The VOL CURVE model recently closed out it’s latest trade, that was started by the risk-off signal on Feb 24th, 2020. Here I just wanted to update the results of the model including this latest trade.
First, let’s just look at the current snapshot of where the model’s year to date and overall the long term compared to it’s benchmarks.
As you can see the results are pretty good, year to date, and of course remain very strong over the longer term. On an absolute return basis the models are outperforming their respective risk indexes, except for the the technology index based models, TQQQ/TMF and QLD/TLT. In those cases, the returns vs risk (drawdowns) are still in favor of the VOL CURVE model. I don’t know many people who would tolerate a 70% drawdown.
Now let’s take a look at an update of the trades for a couple of the models, SPY/IEF, and SPY/TLT. The chart below shows performance of SPY vs the risk-off assets IEF and TLT during the risk-off period from Feb 24th to June 18th, 2020. During this period the SPY returned -2.73% with a -30.4% drawdown while IEF and TLT returned 6% and 8.6% with 0% and -3.5% drawdowns respectively. Pretty darn good and exactly what the model was intended to do.
The most frequent question I received during the risk-off period for the model was why it took the model so long to go back to risk-on when the market bottomed in mid to late March. The answer is that the model is deigned to avoid any really high level of volatility. Since volatility during the market’s recent drawdown and bounce back remained extremely elevated with respect to history, the model avoided going risk on until market volatility returned to a more normal level. That is the gist of it. Of course, that begs the question is there a faster reacting version of the model which would catch market bounce backs sooner. Well, there is but it comes with some very nasty tradeoffs, mainly many whipsaws and a lot of trading, two things I am loathe to introduce into the model.
However, there is something that can be done. Basically, the approach is to introduce a mean reversion component to the model only when volatility reaches extreme levels. The rest of the time the model remains in ‘normal mode’. There is still some more whipsaws and trading but not too bad. The chart below shows the performance of this enhanced model over the same periods as the model above.
As you can see from the chart this mean reversion component would have made a huge difference in 2020. The enhanced model would have gone risk-off on the same date as the base model but back to risk-on on April 14th resulting in a large performance difference over the normal model. Over the longer term, the enhanced model provides better performance over the normal mode but with larger drawdowns and more trades (about 25% more trades). It seems to make more sense for the leveraged models than the non-leveraged models but that depends on your goals and risk-tolerance.
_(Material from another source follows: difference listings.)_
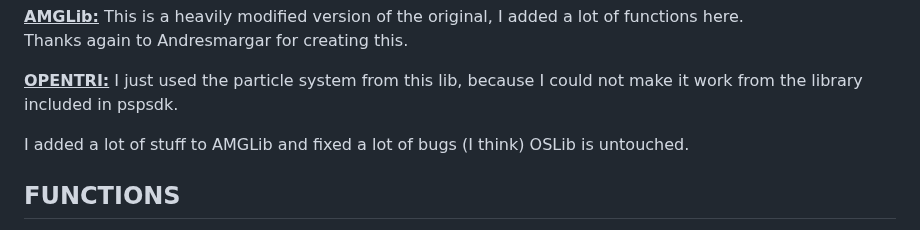
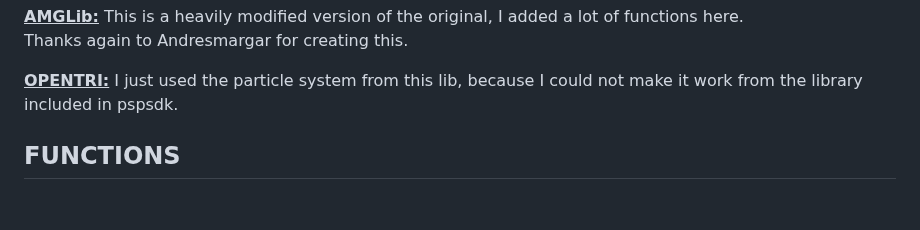
Before and after one commit to mills32/M3D-for-PlayStation-Portable, a Markdown page: README.md, the part around the change. GitHub-like rendering; blank space fills up the shorter version.

```diff
--- a/README.md
+++ b/README.md
@@ -18,8 +18,6 @@ Thanks again to Andresmargar for creating this.
 
 **<ins>OPENTRI:</ins>** I just used the particle system from this lib, because I could not make it work from the library included in pspsdk.
 
-I added a lot of stuff to AMGLib and fixed a lot of bugs (I think)
-OSLib is untouched.
 
 ## FUNCTIONS
 
```
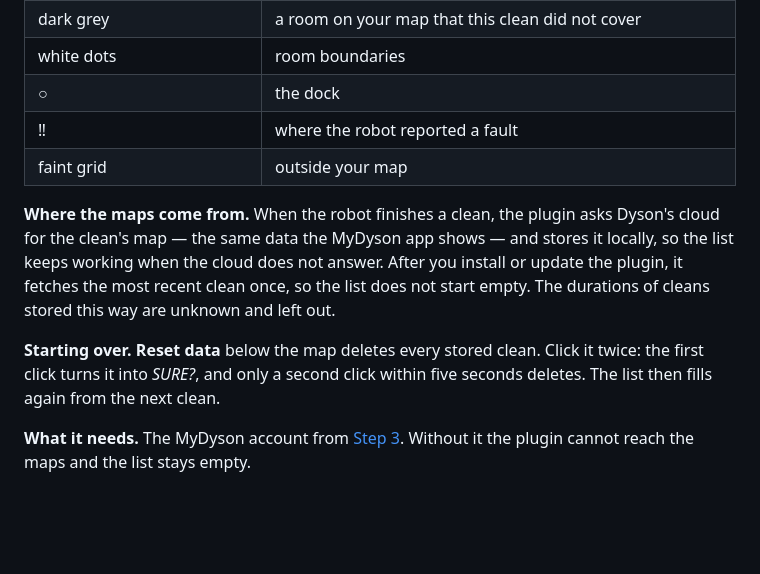
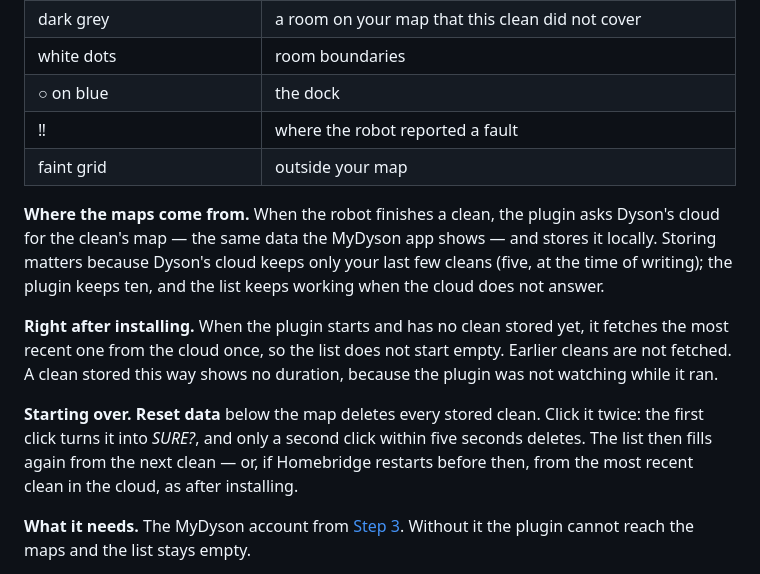
Before and after one commit to rummeyer/homebridge-dyson-vis-nav, a Markdown page: README.md, the part around the change. Rendered like a GitHub page; blank space fills up the shorter version.

Commit message:
Explain the first clean after installing and after a reset
Co-Authored-By: Claude Opus 5.5 <noreply@anthropic.com>

```diff
--- a/README.md
+++ b/README.md
@@ -175,13 +175,15 @@ Select a clean to see its map. It is drawn the way the Homebridge log shows it i
 | purple → red → orange → yellow → white | cleaned floor, coloured by how much dust the robot picked up there; the brighter, the dirtier |
 | dark grey | a room on your map that this clean did not cover |
 | white dots | room boundaries |
-| ○ | the dock |
+| ○ on blue | the dock |
 | ‼ | where the robot reported a fault |
 | faint grid | outside your map |
 
-**Where the maps come from.** When the robot finishes a clean, the plugin asks Dyson's cloud for the clean's map — the same data the MyDyson app shows — and stores it locally, so the list keeps working when the cloud does not answer. After you install or update the plugin, it fetches the most recent clean once, so the list does not start empty. The durations of cleans stored this way are unknown and left out.
+**Where the maps come from.** When the robot finishes a clean, the plugin asks Dyson's cloud for the clean's map — the same data the MyDyson app shows — and stores it locally. Storing matters because Dyson's cloud keeps only your last few cleans (five, at the time of writing); the plugin keeps ten, and the list keeps working when the cloud does not answer.
 
-**Starting over.** **Reset data** below the map deletes every stored clean. Click it twice: the first click turns it into *SURE?*, and only a second click within five seconds deletes. The list then fills again from the next clean.
+**Right after installing.** When the plugin starts and has no clean stored yet, it fetches the most recent one from the cloud once, so the list does not start empty. Earlier cleans are not fetched. A clean stored this way shows no duration, because the plugin was not watching while it ran.
+
+**Starting over.** **Reset data** below the map deletes every stored clean. Click it twice: the first click turns it into *SURE?*, and only a second click within five seconds deletes. The list then fills again from the next clean — or, if Homebridge restarts before then, from the most recent clean in the cloud, as after installing.
 
 **What it needs.** The MyDyson account from [Step 3](#step-3--connect-your-mydyson-account). Without it the plugin cannot reach the maps and the list stays empty.
 
```
Also changed, not shown: CHANGELOG.md (+13 -4 lines).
I’ll be introducing the enhanced model to subscribers over the next few weeks.
Finally, I have been able to get access to a volatility dataset that allows me to take the model back to 1993. I’m still working on churning out all the data and backtests but the model holds up incredibly well over the full period from 1993 to today. So stayed tuned for an upcoming post on that.
** Note: The VOL CURVE model is part of the QuantPulse membership. If you’re interested in singing up, see here .